AN estimated 97 per cent of England’s meadows – one-and-a-half times the size of Wales – have been lost since the Second World War.
Reports that one of Havant’s last remaining meadows at Langstone could be allocated to meeting the council’s housing targets adds weight to local as well as national concern.
Despite the word ‘meadow’ appearing throughout English literature and being featured in thousands of road names, most of us would be hard put to find one even with the aid of a global positioning system (GPS).
A meadow in high summer, full of wild flowers such as harebell, scabious and oxe-eye daisies, not to mention wild grasses, is one of the delights of nature.
Meadows are not only a repository for wild plants, they are also home to more than 100 insect species providing food for birds, bees and butterflies whose natural habitats are seriously threatened by the widespread over use of pesticides, herbicides and fertilizers.

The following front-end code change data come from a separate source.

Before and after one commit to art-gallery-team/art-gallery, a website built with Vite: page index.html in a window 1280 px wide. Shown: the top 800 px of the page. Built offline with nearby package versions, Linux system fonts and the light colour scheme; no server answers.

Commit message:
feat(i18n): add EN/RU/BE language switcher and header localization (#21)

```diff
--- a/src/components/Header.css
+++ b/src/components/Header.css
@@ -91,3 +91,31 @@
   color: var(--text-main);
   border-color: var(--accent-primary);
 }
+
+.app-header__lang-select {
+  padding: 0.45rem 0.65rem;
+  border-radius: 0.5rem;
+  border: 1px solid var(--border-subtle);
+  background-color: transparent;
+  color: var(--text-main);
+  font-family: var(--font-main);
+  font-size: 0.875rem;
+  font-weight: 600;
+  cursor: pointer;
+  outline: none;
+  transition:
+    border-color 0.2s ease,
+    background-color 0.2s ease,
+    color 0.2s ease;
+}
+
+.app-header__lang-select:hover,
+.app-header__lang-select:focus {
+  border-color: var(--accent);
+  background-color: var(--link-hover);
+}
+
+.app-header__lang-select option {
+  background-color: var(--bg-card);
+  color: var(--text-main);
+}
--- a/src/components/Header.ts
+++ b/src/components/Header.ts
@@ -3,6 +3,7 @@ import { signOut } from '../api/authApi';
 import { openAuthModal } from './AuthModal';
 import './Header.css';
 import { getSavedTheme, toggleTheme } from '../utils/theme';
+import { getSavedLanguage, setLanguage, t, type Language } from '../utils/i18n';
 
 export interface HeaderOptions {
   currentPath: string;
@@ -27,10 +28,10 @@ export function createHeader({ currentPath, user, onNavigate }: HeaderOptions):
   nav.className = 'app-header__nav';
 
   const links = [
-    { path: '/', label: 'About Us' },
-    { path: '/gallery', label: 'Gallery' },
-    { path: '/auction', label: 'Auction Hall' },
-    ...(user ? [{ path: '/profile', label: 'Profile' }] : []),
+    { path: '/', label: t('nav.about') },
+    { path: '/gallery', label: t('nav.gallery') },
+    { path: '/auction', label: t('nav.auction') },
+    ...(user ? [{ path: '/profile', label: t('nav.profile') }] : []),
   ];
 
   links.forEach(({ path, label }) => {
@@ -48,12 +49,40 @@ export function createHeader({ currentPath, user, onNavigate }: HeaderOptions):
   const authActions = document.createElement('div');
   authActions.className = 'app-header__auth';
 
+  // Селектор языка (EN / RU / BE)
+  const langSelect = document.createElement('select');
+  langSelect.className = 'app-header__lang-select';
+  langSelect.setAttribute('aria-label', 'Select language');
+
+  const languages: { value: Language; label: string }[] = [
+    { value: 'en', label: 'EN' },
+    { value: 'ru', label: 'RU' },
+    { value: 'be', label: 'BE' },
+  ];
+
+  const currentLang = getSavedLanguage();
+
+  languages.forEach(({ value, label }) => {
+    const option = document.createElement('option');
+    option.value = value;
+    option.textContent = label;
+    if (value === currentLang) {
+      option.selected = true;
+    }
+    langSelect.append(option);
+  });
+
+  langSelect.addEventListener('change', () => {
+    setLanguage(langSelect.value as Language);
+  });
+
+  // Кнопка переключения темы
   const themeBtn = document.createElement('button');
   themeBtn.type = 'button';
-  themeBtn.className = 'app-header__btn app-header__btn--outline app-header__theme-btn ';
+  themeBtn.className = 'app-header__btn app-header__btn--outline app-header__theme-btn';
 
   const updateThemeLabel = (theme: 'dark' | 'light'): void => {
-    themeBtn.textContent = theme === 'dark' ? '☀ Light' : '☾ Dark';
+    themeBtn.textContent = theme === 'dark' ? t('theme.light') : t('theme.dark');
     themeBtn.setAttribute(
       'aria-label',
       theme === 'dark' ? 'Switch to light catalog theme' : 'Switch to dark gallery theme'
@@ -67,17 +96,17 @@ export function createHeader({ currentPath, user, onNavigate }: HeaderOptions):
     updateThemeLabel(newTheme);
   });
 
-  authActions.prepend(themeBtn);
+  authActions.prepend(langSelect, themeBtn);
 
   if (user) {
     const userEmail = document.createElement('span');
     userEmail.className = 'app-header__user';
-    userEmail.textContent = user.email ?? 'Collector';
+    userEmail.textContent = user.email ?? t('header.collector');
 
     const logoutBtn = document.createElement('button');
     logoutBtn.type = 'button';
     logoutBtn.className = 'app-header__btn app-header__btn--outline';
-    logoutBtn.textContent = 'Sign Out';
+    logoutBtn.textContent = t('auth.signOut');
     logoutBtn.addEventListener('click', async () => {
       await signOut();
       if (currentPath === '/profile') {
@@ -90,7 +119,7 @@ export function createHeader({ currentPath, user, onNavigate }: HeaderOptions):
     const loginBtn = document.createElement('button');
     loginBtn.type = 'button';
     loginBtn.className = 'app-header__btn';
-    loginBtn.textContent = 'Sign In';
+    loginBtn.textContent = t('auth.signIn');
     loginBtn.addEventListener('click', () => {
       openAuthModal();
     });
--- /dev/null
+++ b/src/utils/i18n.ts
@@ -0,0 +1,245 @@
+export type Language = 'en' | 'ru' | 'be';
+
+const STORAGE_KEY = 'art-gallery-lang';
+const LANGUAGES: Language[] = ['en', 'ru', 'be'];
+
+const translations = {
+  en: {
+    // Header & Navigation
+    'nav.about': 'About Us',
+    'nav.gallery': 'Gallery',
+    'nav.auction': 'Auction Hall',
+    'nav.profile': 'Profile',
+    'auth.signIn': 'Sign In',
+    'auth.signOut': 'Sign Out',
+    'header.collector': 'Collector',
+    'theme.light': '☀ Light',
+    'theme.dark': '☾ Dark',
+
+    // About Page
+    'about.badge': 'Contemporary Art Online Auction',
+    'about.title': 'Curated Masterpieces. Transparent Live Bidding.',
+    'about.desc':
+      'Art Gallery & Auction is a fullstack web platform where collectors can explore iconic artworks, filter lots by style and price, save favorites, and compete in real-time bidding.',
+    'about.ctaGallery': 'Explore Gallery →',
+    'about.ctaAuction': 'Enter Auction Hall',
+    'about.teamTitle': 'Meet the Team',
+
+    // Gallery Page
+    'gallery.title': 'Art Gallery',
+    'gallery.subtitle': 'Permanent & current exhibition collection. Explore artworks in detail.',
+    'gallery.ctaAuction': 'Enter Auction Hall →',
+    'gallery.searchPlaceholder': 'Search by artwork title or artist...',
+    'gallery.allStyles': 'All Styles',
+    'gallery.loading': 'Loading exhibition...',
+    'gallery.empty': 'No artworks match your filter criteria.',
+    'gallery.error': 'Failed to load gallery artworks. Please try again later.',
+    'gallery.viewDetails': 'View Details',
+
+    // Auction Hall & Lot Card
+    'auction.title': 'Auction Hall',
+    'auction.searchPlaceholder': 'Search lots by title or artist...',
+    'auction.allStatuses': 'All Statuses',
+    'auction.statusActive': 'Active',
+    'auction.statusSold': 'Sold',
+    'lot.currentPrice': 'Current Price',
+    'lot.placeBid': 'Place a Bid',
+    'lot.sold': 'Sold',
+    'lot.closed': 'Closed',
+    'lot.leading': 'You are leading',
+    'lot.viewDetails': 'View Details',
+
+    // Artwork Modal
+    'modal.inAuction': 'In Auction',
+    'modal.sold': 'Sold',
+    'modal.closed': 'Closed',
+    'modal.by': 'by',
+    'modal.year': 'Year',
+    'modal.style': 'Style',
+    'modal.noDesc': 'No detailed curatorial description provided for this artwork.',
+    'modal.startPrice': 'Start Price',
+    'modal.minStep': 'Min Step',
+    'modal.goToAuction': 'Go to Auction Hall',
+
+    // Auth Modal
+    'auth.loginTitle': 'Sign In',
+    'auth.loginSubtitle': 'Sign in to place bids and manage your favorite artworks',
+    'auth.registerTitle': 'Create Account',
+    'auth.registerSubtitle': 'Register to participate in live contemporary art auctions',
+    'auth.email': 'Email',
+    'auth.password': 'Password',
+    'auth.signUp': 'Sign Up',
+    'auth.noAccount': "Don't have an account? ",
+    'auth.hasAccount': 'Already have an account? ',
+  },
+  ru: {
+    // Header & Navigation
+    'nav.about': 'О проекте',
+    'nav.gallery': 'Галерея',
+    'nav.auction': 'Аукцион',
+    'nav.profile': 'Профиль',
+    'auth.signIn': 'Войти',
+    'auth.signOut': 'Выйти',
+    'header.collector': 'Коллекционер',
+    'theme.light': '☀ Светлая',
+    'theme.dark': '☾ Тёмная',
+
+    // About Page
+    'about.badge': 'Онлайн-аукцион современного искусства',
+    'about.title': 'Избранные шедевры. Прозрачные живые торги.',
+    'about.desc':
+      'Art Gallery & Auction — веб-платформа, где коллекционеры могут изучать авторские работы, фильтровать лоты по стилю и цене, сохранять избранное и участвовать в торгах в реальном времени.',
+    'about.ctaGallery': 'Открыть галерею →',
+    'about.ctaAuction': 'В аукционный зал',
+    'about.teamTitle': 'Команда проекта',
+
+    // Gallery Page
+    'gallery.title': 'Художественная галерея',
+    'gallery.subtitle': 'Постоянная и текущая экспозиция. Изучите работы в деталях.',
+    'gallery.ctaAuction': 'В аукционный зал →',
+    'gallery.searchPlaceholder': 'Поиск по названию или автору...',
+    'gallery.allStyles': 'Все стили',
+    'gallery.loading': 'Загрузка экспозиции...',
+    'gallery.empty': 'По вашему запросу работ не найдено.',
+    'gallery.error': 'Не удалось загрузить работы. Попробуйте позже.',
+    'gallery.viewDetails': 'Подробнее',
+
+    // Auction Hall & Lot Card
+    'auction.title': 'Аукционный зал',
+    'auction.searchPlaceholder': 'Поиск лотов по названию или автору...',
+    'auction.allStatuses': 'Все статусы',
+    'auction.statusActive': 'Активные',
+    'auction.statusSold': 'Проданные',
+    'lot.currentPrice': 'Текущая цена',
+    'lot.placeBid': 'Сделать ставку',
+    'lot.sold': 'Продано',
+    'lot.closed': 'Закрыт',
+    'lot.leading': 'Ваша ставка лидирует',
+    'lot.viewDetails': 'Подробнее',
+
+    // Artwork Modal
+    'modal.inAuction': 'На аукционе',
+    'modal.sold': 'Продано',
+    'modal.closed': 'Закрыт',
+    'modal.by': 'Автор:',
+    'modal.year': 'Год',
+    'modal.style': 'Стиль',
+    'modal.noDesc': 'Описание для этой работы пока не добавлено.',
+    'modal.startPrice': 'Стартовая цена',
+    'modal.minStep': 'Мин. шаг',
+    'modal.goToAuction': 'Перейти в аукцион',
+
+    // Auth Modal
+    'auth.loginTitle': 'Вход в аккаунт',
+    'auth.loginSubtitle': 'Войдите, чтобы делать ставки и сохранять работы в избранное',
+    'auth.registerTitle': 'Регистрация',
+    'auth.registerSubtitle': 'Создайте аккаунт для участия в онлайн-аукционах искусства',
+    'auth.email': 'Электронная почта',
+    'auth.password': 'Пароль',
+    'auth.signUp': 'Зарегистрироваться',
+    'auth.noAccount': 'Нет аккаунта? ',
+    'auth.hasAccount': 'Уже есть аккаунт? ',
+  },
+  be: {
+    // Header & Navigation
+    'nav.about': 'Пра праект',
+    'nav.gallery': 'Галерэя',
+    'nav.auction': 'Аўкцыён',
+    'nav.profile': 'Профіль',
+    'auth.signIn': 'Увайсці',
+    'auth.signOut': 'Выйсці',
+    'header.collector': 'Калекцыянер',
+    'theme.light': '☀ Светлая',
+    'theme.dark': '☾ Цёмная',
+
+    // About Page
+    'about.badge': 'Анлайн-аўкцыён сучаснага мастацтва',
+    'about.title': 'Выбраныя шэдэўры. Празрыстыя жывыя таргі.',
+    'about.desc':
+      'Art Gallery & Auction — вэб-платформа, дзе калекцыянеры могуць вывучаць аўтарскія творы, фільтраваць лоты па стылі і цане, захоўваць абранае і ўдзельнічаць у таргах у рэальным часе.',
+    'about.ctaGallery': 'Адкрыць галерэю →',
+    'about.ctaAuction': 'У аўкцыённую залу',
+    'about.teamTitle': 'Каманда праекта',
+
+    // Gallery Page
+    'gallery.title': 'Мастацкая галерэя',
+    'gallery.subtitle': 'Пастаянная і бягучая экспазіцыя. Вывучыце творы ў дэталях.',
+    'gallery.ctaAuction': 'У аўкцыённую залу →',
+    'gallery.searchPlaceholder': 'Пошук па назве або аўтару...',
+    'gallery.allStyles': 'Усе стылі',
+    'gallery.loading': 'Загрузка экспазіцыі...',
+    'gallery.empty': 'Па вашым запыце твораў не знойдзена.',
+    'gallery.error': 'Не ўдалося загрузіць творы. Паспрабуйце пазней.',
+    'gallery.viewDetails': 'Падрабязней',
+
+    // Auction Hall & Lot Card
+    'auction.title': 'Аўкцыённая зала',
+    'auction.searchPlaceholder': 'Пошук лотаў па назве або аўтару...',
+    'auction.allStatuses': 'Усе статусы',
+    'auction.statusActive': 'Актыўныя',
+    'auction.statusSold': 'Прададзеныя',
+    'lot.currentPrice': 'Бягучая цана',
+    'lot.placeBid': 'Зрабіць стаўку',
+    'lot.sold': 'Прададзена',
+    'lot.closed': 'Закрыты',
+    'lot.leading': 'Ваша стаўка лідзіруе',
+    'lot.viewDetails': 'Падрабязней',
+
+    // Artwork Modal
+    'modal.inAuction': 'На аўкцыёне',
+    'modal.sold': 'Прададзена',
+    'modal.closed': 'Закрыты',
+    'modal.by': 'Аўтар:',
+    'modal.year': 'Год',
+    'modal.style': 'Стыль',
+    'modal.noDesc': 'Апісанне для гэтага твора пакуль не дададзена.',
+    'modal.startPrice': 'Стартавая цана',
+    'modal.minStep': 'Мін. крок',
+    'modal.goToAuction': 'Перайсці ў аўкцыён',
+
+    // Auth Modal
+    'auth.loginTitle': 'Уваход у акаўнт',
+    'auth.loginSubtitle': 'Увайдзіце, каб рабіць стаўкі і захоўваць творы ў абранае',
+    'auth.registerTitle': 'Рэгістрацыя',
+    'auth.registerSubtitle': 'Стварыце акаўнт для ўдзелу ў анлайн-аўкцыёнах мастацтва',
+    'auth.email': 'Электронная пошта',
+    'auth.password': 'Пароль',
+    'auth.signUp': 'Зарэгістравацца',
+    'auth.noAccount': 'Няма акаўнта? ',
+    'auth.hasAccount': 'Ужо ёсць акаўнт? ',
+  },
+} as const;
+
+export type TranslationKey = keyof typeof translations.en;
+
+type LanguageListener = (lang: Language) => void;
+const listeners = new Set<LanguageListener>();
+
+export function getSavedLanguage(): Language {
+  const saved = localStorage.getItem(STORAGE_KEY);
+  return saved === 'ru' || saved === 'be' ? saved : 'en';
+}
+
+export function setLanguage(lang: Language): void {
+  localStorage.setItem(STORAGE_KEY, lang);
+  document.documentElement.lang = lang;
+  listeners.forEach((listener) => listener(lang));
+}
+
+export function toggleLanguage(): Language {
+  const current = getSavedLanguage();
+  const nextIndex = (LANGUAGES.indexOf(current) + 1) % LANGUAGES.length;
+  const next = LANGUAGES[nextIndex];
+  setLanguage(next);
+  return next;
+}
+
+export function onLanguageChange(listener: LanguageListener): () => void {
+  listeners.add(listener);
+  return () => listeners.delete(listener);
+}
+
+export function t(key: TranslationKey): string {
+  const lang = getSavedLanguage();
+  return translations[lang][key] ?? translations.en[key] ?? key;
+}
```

The now-annual National Meadows Day, coordinated by Plantlife, a partnership of 11 organisations, aims to raise public awareness of the value of meadows everywhere.
Restoration projects are under way in various parts of the country, although hardly any in Hampshire.
Plantlife provides a wealth of information on how to create or restore meadowland and there may be funding available for viable projects.
It is often said that development is a fact of life and that we must keep pace with the needs of a growing population.
In towns like Havant developments such as the one recently approved in the former Emsworth gap press hard on protected land with more than a dozen sensitive sites less that 500 metres away.
There is a Local Biodiversity Plan, but, as with similar plans, it has become mostly a file-and-forget exercise.
Future generations plainly need somewhere to live but equally they need somewhere local to enjoy and re-connect with nature.